5 death penalty myths debunked

Amnesty International challenges what you think you know about capital punishment by debunking the top five death penalty myths.


The death penalty deters violent crime and makes society safer.

There is no convincing evidence that the death penalty has a unique deterrent effect.  

More than three decades after abolishing the death penalty, Canada’s murder rate remains over one-third lower than in 1976.

A 35-year study compared murder rates between Hong Kong, where there is no death penalty, and Singapore, which has a similar size population and is executed regularly. The death penalty had little impact on crime rates.

The threat of execution is an effective strategy for preventing terrorist attacks.

The prospect of execution is unlikely to deter people prepared to kill and injure for the sake of a political or other ideology.

Indeed, some officials responsible for counter-terrorism have repeatedly pointed out that those executed can be perceived as martyrs whose memory becomes a rallying point for their ideology or organizations.

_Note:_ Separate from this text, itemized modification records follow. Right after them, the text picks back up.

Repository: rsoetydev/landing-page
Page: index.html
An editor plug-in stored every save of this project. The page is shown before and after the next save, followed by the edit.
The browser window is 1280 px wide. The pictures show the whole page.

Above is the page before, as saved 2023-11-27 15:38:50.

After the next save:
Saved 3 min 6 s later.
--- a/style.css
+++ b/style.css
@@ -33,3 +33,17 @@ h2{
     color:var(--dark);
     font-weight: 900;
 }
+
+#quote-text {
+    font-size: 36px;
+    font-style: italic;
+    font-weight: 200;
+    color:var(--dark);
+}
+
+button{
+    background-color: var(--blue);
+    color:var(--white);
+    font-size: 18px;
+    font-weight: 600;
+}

Armed opposition groups have also pointed to using the death penalty as a justification for reprisals, thereby continuing the cycle of violence.

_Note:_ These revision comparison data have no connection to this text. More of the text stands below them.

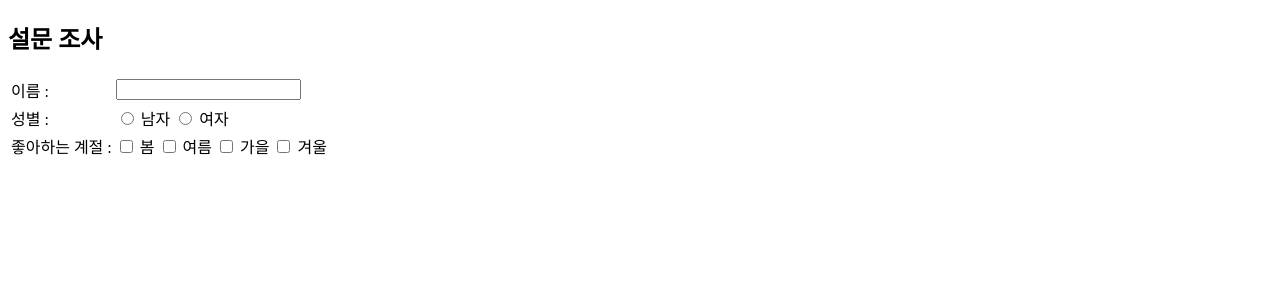
Repository: jsunnypi/JSP
Page: http://localhost/Test/researchForm.jsp
An editor plug-in stored every save of this project. The page is shown before and after the next save, followed by the edit.
The browser window is 1280 px wide. The pictures show the whole page.
The page is served by Tomcat 9.

Above is the page before, as saved 2024-11-14 01:36:29.

### Test/src/main/webapp/researchForm.jsp
<%@ page language="java" contentType="text/html; charset=UTF-8"
    pageEncoding="UTF-8"%>
<!DOCTYPE html>
<html>
<head>
<meta charset="UTF-8">
<title>Insert title here</title>
</head>
<body>
	<h2> 설문 조사 </h2>
	<form method="post" action="research.jsp">
		<table>
			<tr>
				<td>이름 :</td>
				<td>
					<input type="text" name="name" size="20">
				</td>
			</tr>

			<tr>
				<td>성별 :</td>
				<td>
					<input type="radio" name="gender" value="male"> 남자
					<input type="radio" name="gender" value="female"> 여자
				</td>
			</tr>

			<tr>
				<td> 좋아하는 계절 : </td>
				<td>
					<input type="checkbox" name="season" value="1"> 봄
					<input type="checkbox" name="season" value="2"> 여름
					<input type="checkbox" name="season" value="3"> 가을
					<input type="checkbox" name="season" value="4"> 겨울
				</td>
			</tr>
		</table>
	</form>
</body>
</html>

After the next save:
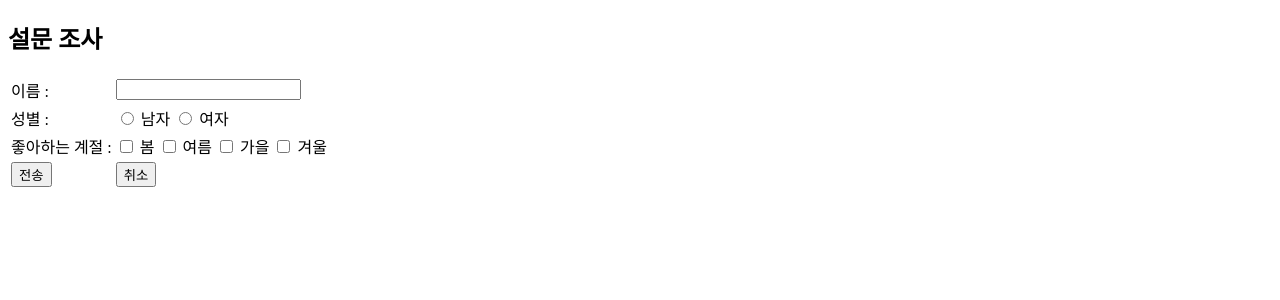
Saved 112 s later.
--- a/Test/src/main/webapp/researchForm.jsp
+++ b/Test/src/main/webapp/researchForm.jsp
@@ -34,6 +34,16 @@
 					<input type="checkbox" name="season" value="4"> 겨울
 				</td>
 			</tr>
+
+			<tr>
+				<td>
+					<input type="submit" value="전송">
+				</td>
+				<td>
+					<input type="reset" value="취소">
+				</td>
+
+			</tr>
 		</table>
 	</form>
 </body>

The death penalty is fine as long as most of the public supports it.

History is littered with human rights violations supported by the majority but subsequently looked upon with horror.

Slavery, racial segregation and lynching all had support in the societies where they occurred but constituted gross violations of the people’s human rights. Ultimately, governments must protect the rights of all individuals, even though sometimes this means acting against the majority’s views.

Moreover, public opinion often changes depending on political leadership and when objective information on the death penalty is provided to the public.

All people who are executed have been proven guilty of serious crimes.

Around the world, hundreds of prisoners are executed after grossly unfair trials. This can include using “confessions” extracted under torture, denying access to lawyers, and inadequate legal representation.

The countries executing the most are also the ones with serious concerns about the justice system’s fairness, such as China, Iran and Iraq.

The 144 exonerations of death row prisoners recorded in the USA since 1973 show that no justice system is free from error, regardless of how many legal safeguards are in place. As long as human justice remains fallible, the risk of executing the innocent can never be eliminated.

Relatives of murder victims demand capital punishment.

The worldwide anti-death penalty movement includes many who have lost their loved ones to, or have been victims of, violent crime but, for ethical or religious reasons, do not want the death penalty imposed “in their name”. In the USA, organizations such as “Murder Victims’ Families for Human Rights” are driving the movement to abolish the death penalty, for example, in New Hampshire.